Last time I blogged on Alexandria's mass transit schedules integrating with Google Maps. Great stuff in theory, but in reality, it's going to take a long time to shift the public mentality to say "Hmmm ... let me go to Google and research how I can create point-to-point directions for my itinerary." Mapquest still has the lion's share of brand recognition.

Rather, it is going to become incumbent upon site owners to provide these kinds of point-to-point directions on their sites. Phase2 has just snazzed up the obligatory "Contact Us" page with embedded Google Maps transit info specifically designed to get the mass-transiters from The Metro to our front door without the need to call a cab, walk a couple of miles, or hop a mercurial shuttle that may or may not take you to the right building.

Google makes it easy enough to create these maps, so here's a primer.

  1. Go to Google Maps
  2. Click on "Get Directions."
  3. Figure out the closest rail or airport and set that as your "Point A." In our case we created one for "Braddock Road Metro Station" and one for "King Street Metro Station."
  4. Put your place of business as "Point B."
  5. Change the mode of transportation to "By Public Transit"

The resulting map should have overlays showing you the various public transit routes, if available. Then all you have to do is:
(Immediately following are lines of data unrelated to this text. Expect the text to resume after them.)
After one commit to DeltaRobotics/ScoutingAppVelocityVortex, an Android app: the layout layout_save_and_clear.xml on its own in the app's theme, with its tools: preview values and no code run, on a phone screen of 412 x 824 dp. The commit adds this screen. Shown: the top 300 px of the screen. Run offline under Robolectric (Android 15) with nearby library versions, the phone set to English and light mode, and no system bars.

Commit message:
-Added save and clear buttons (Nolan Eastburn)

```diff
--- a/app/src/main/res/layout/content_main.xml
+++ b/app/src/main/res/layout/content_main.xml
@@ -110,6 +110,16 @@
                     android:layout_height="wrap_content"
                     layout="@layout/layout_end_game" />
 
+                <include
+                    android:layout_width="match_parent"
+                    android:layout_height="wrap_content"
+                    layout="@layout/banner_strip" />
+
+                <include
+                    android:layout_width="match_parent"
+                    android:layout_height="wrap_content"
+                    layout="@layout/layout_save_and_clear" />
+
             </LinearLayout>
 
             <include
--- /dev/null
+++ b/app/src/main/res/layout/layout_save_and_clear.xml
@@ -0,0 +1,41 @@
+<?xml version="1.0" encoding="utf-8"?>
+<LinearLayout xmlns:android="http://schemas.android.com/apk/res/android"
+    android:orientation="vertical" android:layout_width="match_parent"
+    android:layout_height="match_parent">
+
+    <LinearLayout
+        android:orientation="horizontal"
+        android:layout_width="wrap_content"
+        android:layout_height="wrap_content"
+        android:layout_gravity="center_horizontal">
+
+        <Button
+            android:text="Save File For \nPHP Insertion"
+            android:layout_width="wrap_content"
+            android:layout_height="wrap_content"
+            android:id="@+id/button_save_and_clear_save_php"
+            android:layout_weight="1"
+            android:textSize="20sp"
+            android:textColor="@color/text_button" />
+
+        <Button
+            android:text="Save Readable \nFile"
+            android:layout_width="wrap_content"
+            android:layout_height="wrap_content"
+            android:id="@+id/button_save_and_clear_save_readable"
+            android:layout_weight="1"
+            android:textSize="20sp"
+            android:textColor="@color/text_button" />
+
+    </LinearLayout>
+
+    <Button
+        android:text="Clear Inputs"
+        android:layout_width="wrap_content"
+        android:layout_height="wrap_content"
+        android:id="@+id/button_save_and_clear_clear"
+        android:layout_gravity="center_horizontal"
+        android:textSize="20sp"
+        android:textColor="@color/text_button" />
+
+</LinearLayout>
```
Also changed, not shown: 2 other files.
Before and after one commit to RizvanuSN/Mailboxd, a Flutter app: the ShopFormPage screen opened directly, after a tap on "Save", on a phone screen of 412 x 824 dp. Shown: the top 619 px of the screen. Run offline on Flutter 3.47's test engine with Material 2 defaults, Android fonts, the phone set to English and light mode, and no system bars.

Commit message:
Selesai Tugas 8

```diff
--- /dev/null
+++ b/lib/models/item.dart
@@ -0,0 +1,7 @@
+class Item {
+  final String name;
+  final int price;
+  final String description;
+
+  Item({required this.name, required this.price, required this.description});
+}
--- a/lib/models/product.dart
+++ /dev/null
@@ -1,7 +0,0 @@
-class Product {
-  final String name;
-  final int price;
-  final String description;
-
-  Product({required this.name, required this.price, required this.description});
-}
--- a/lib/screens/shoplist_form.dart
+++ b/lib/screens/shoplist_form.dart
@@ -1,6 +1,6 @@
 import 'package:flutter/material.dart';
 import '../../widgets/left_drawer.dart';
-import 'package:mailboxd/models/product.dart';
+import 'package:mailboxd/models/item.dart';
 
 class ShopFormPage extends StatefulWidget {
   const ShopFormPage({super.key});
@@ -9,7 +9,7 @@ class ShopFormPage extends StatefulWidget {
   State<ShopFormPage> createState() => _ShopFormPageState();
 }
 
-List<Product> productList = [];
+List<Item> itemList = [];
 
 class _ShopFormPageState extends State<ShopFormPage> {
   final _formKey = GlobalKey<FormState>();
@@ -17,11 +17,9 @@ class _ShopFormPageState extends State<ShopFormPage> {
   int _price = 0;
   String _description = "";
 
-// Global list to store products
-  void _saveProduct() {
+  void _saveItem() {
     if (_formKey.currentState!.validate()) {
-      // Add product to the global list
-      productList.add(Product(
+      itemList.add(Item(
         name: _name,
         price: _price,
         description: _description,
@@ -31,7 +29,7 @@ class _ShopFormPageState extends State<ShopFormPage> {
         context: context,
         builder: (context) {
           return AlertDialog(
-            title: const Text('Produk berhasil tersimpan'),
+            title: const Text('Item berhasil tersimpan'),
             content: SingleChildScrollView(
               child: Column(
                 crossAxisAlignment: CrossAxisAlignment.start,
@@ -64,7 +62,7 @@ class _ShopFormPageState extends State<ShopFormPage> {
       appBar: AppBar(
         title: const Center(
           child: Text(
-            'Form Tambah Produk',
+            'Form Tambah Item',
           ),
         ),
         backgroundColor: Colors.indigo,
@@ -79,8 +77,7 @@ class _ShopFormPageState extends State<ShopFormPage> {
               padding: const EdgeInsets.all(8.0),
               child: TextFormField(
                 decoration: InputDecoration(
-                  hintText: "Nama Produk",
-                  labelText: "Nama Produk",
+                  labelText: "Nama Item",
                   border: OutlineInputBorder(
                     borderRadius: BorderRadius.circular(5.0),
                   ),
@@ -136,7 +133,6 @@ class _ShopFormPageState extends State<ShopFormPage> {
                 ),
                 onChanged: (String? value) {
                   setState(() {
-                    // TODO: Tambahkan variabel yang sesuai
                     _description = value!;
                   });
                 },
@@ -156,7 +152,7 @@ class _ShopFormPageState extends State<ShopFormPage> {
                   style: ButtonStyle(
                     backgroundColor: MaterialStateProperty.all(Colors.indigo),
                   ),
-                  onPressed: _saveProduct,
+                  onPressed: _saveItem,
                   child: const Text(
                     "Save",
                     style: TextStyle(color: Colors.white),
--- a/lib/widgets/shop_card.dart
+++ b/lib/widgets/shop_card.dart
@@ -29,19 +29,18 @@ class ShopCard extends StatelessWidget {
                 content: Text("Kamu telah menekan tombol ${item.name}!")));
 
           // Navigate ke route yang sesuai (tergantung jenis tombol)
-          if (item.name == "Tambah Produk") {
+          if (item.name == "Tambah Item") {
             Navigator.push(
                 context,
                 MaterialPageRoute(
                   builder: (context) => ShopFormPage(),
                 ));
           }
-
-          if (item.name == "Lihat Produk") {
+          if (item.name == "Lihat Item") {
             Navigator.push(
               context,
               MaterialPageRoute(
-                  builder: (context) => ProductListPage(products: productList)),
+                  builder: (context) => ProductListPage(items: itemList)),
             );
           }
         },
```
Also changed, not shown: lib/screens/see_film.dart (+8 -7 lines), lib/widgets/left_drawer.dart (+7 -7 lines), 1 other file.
  1. Click "Link" in the blue toolbar over the map and
  2. Copy/Paste the link or the iFrame tag into your code as appropriate. "Customize and preview embedded map" will let you tweak the setting further, so you can modify things like height, width, and zoom level.
  3. Yank out the date and time values from the various URLs Google gave you in the last step and your map will actually update itself to display the next available route based on the current time. Once one bus passes, the next route will highlight.

What's needed now is a greater degree of automation and link generation for admins to plug these enhanced maps into their web sites. A module for CMS admins (think GMap) would be a good start. Barring that, simply creating a custom admin form with all the important variables and the ability to place the resulting URLs on a page like any other Google Map might suffice.

Claytor Butler